Sorghum Focus: Thanks to a years-long effort, sorghum is gaining market share in the human food supply.

While few positives have accompanied the COVID-19 public health crisis and the economic chaos wrought by measures designed to curb the disease’s spread, the renewed focus on consumers by U.S. agriculture as a result of the crisis is certainly a bright spot.

For the first time in decades, Americans have felt the pressure of food shortages. While these shortages are merely a function of supply chain bottlenecks, they’re unsettling nonetheless. As a result, U.S. farmers have taken the opportunity to show support to the consumers who support them, and social media has been filled with reassuring messages by farmers readying to plant what could be one of the largest crops in history.

Given the last couple months’ focus on public health and the food supply, I thought now would be a great time to talk about the fastest-growing domestic market for sorghum: food.
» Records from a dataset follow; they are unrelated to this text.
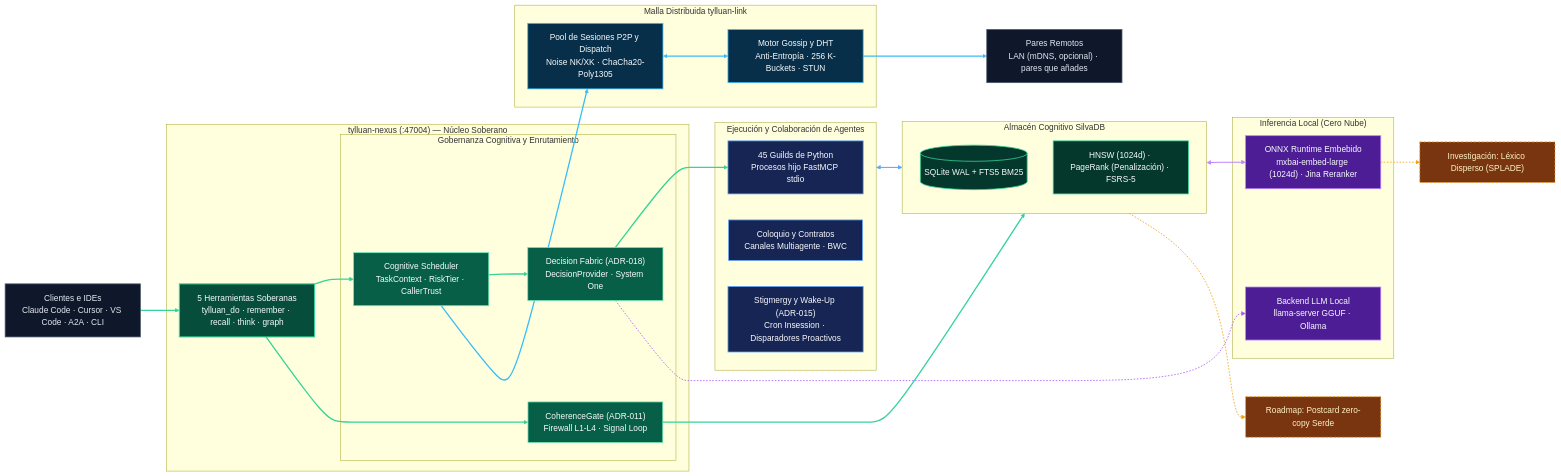
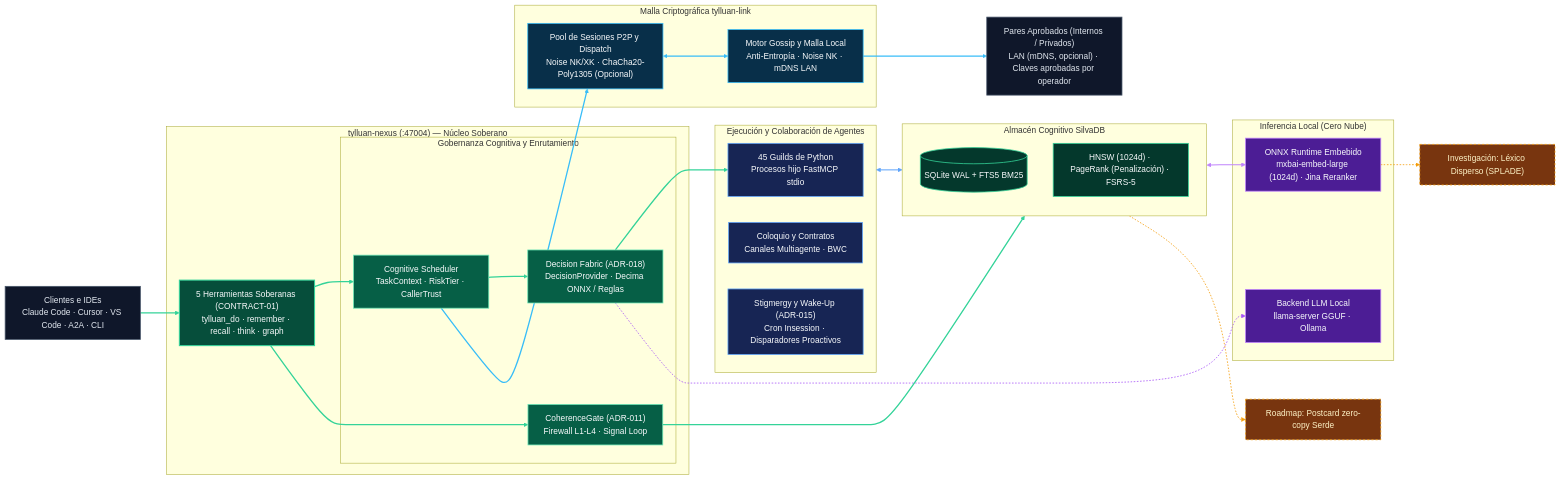
Before and after one commit to Forja-orca/tylluan: the diagram in README.es.md, drawn with Mermaid. The commit also changed other lines of this file and 3 other files, not shown here.

Commit message:
docs: align public diagrams and README with local cryptographic mesh reality

````diff
--- a/README.es.md
+++ b/README.es.md
@@ -343,80 +345,80 @@
 ```mermaid
 flowchart LR
   CLIENTS["Clientes e IDEs<br/>Claude Code · Cursor · VS Code · A2A · CLI"]
 
   subgraph SOVEREIGN["tylluan-nexus (:47004) — Núcleo Soberano"]
-    TOOLS["5 Herramientas Soberanas<br/>tylluan_do · remember · recall · think · graph"]
+    TOOLS["5 Herramientas Soberanas (CONTRACT-01)<br/>tylluan_do · remember · recall · think · graph"]
 
     subgraph GOVERN["Gobernanza Cognitiva y Enrutamiento"]
       SCHED["Cognitive Scheduler<br/>TaskContext · RiskTier · CallerTrust"]
-      DECIDER["Decision Fabric (ADR-018)<br/>DecisionProvider · System One"]
+      DECIDER["Decision Fabric (ADR-018)<br/>DecisionProvider · Decima ONNX / Reglas"]
       CGATE["CoherenceGate (ADR-011)<br/>Firewall L1-L4 · Signal Loop"]
     end
   end
 
   subgraph MEMORY["Almacén Cognitivo SilvaDB"]
     SILVA[("SQLite WAL + FTS5 BM25")]
     GRAPH["HNSW (1024d) · PageRank (Penalización) · FSRS-5"]
   end
 
   subgraph INFER["Inferencia Local (Cero Nube)"]
     ONNX["ONNX Runtime Embebido<br/>mxbai-embed-large (1024d) · Jina Reranker"]
     LLAMA["Backend LLM Local<br/>llama-server GGUF · Ollama"]
   end
 
   subgraph EXEC["Ejecución y Colaboración de Agentes"]
     GUILDS["45 Guilds de Python<br/>Procesos hijo FastMCP stdio"]
     COLOQUIO["Coloquio y Contratos<br/>Canales Multiagente · BWC"]
     WAKE["Stigmergy y Wake-Up (ADR-015)<br/>Cron Insession · Disparadores Proactivos"]
   end
 
-  subgraph MESH["Malla Distribuida tylluan-link"]
-    P2P["Pool de Sesiones P2P y Dispatch<br/>Noise NK/XK · ChaCha20-Poly1305"]
-    GOSSIP["Motor Gossip y DHT<br/>Anti-Entropía · 256 K-Buckets · STUN"]
+  subgraph MESH["Malla Criptográfica tylluan-link"]
+    P2P["Pool de Sesiones P2P y Dispatch<br/>Noise NK/XK · ChaCha20-Poly1305 (Opcional)"]
+    GOSSIP["Motor Gossip y Malla Local<br/>Anti-Entropía · Noise NK · mDNS LAN"]
   end
 
-  PEERS["Pares Remotos<br/>LAN (mDNS, opcional) · pares que añades"]
+  PEERS["Pares Aprobados (Internos / Privados)<br/>LAN (mDNS, opcional) · Claves aprobadas por operador"]
 
   SPARSE["Investigación: Léxico Disperso (SPLADE)"]:::future
   POSTCARD["Roadmap: Postcard zero-copy Serde"]:::future
 
   CLIENTS ==> TOOLS
   TOOLS ==> SCHED
   SCHED ==> DECIDER
   DECIDER ==> GUILDS
   TOOLS ==> CGATE
   CGATE ==> MEMORY
   MEMORY <==> ONNX
   EXEC <==> MEMORY
   DECIDER -.-> LLAMA
   SCHED ==> P2P
   P2P <==> GOSSIP
   GOSSIP ==> PEERS
 
   ONNX -.-> SPARSE
   MEMORY -.-> POSTCARD
 
   classDef sovStyle fill:#064e3b,stroke:#34d399,color:#f8fafc,stroke-width:2px;
   classDef govStyle fill:#065f46,stroke:#6ee7b7,color:#f8fafc,stroke-width:1.5px;
   classDef memStyle fill:#04382c,stroke:#34d399,color:#f8fafc,stroke-width:1.5px;
   classDef execStyle fill:#172554,stroke:#60a5fa,color:#f8fafc,stroke-width:1.5px;
   classDef inferStyle fill:#4c1d95,stroke:#c084fc,color:#f8fafc,stroke-width:1.5px;
   classDef meshStyle fill:#082f49,stroke:#38bdf8,color:#f8fafc,stroke-width:1.5px;
   classDef extStyle fill:#0f172a,stroke:#475569,color:#e2e8f0,stroke-width:1.5px;
   classDef future fill:#78350f,stroke:#f59e0b,stroke-width:1.5px,stroke-dasharray:4 4,color:#fef3c7;
 
   class CLIENTS,PEERS extStyle;
   class TOOLS sovStyle;
   class SCHED,DECIDER,CGATE govStyle;
   class SILVA,GRAPH memStyle;
   class GUILDS,COLOQUIO,WAKE execStyle;
   class ONNX,LLAMA inferStyle;
   class P2P,GOSSIP meshStyle;
 
   linkStyle 0,1,2,3,4,5 stroke:#34d399,stroke-width:2.5px;
   linkStyle 6 stroke:#c084fc,stroke-width:2px;
   linkStyle 7 stroke:#60a5fa,stroke-width:2px;
   linkStyle 8 stroke:#a855f7,stroke-width:1.5px,stroke-dasharray:3 3;
   linkStyle 9,10,11 stroke:#38bdf8,stroke-width:2.5px;
   linkStyle 12,13 stroke:#f59e0b,stroke-width:1.5px,stroke-dasharray:3 3;
 ```
````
Often overlooked because of their size relative to the ethanol, export and livestock markets, food markets have quietly grown to represent 5% to 10% of all demand for sorghum — and for good reason. These markets typically pay $1.75 to $2 per bushel more for sorghum than traditional markets.

It’s no wonder sorghum farmers across the country have stepped up their consumer outreach efforts.
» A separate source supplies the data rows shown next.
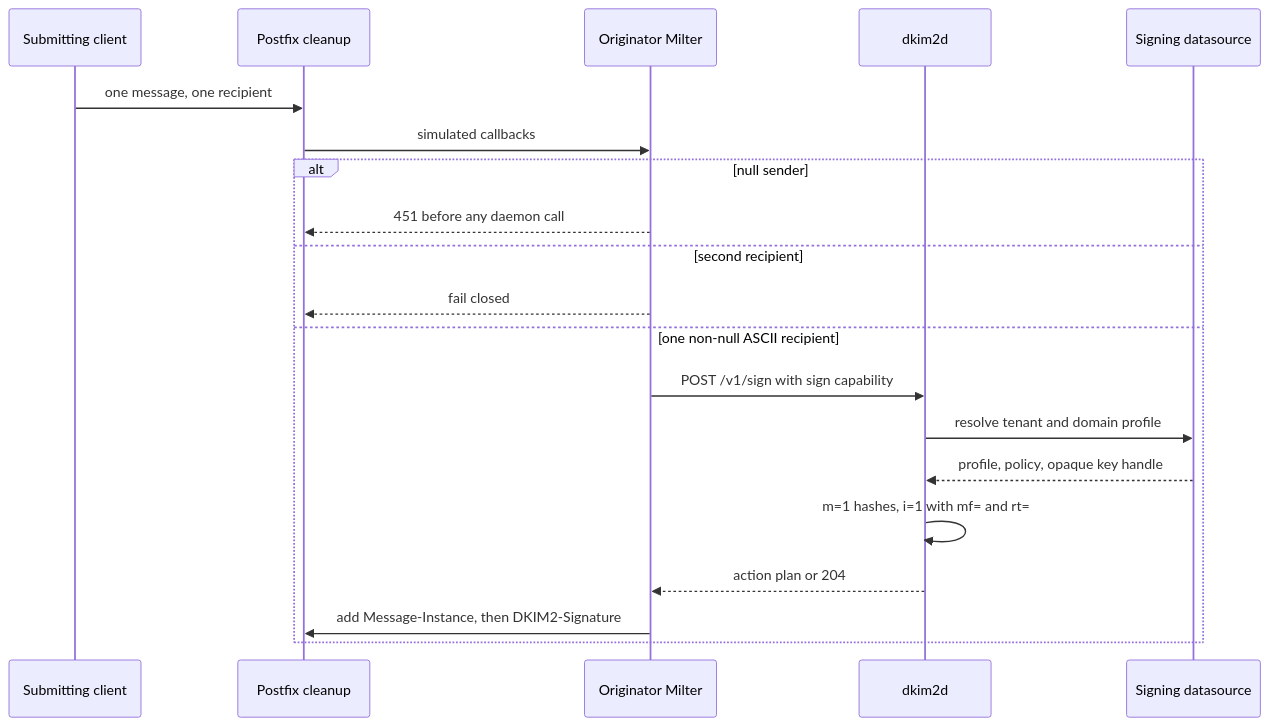
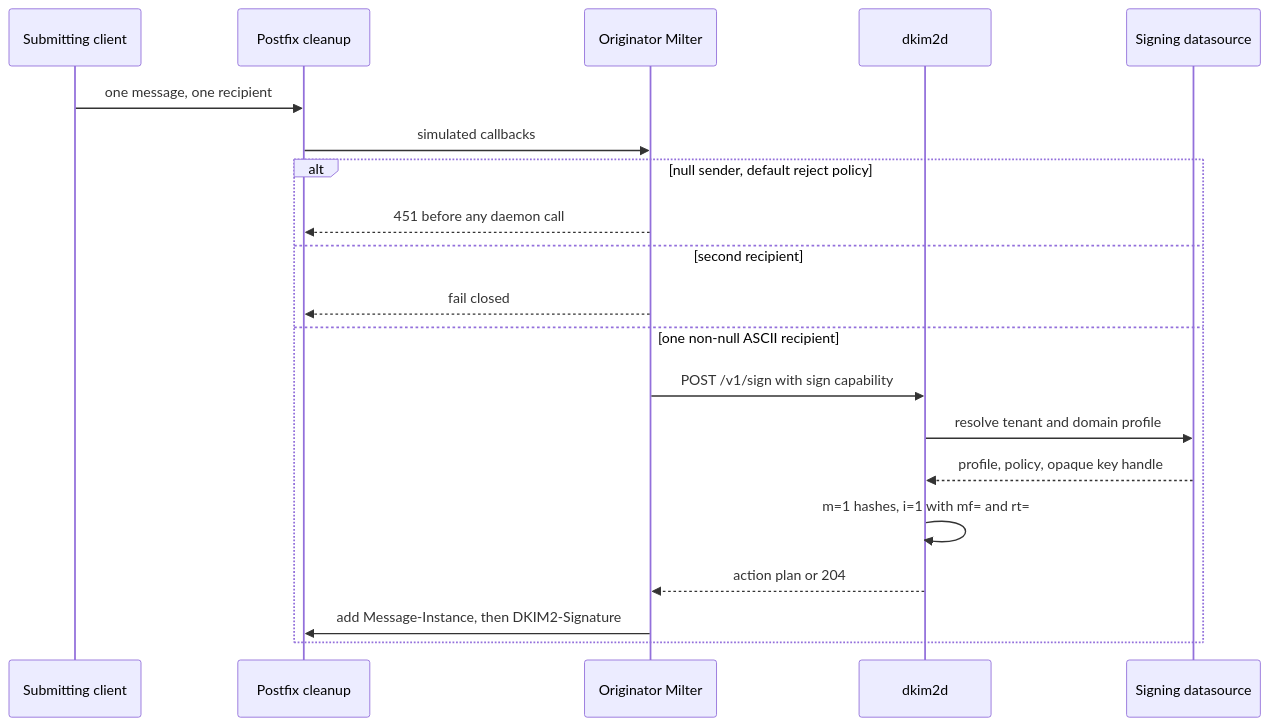
Before and after one commit to croessner/dkim2: the fourth of 10 diagrams in docs/operator/deployment-walkthrough.md, drawn with Mermaid. The commit also changed other lines of this file and 37 other files, not shown here.

````diff
--- a/docs/operator/deployment-walkthrough.md
+++ b/docs/operator/deployment-walkthrough.md
@@ -244,22 +244,22 @@
 ```mermaid
 sequenceDiagram
     participant Client as Submitting client
     participant Cleanup as Postfix cleanup
     participant Milter as Originator Milter
     participant Daemon as dkim2d
     participant Store as Signing datasource
     Client->>Cleanup: one message, one recipient
     Cleanup->>Milter: simulated callbacks
-    alt null sender
+    alt null sender, default reject policy
         Milter-->>Cleanup: 451 before any daemon call
     else second recipient
         Milter-->>Cleanup: fail closed
     else one non-null ASCII recipient
         Milter->>Daemon: POST /v1/sign with sign capability
         Daemon->>Store: resolve tenant and domain profile
         Store-->>Daemon: profile, policy, opaque key handle
         Daemon->>Daemon: m=1 hashes, i=1 with mf= and rt=
         Daemon-->>Milter: action plan or 204
         Milter->>Cleanup: add Message-Instance, then DKIM2-Signature
     end
 ```
````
Human consumption of sorghum is not new. The crop has been an important foodstuff for thousands of years and remains a staple for many millions of people in developing countries.

In the developed world, interest in sorghum as a food has been growing for several decades. In fact, the August 1972 edition of National Sorghum Producers’ Grain Sorghum News included a short piece on the growing interest in sorghum as a food and the milling quality research being conducted to facilitate greater consumption. We’ve been at this a while, and our efforts are really beginning to pay off!

Over the last few years, the pace of startups, product launches and public relations wins have been dizzying. Several new launches have occurred this year alone, and sorghum-based Ka-Pop! ancient grain snacks were featured on ABC’s Shark Tank in January. Writers at marthastewart.com even mused sorghum could be the next “it” grain.”

Such headlines are almost commonplace now, and foodies have been speculating for some time that sorghum may be on the verge of a breakout.

So, does sorghum taste good? In my opinion, absolutely! I start each day with a bowl of Grain Berry breakfast cereal made with Onyx sorghum. I also love grains cooked whole, so I frequently use recipes from simplysorghum.com to prepare grain bowls and other lunch and dinner dishes from whole sorghum provided by Nu Life Market. And although I don’t drink whiskey often, I occasionally enjoy an evening glass of James F.C. Hyde Sorgho Whiskey. It’s a whiskey like no other!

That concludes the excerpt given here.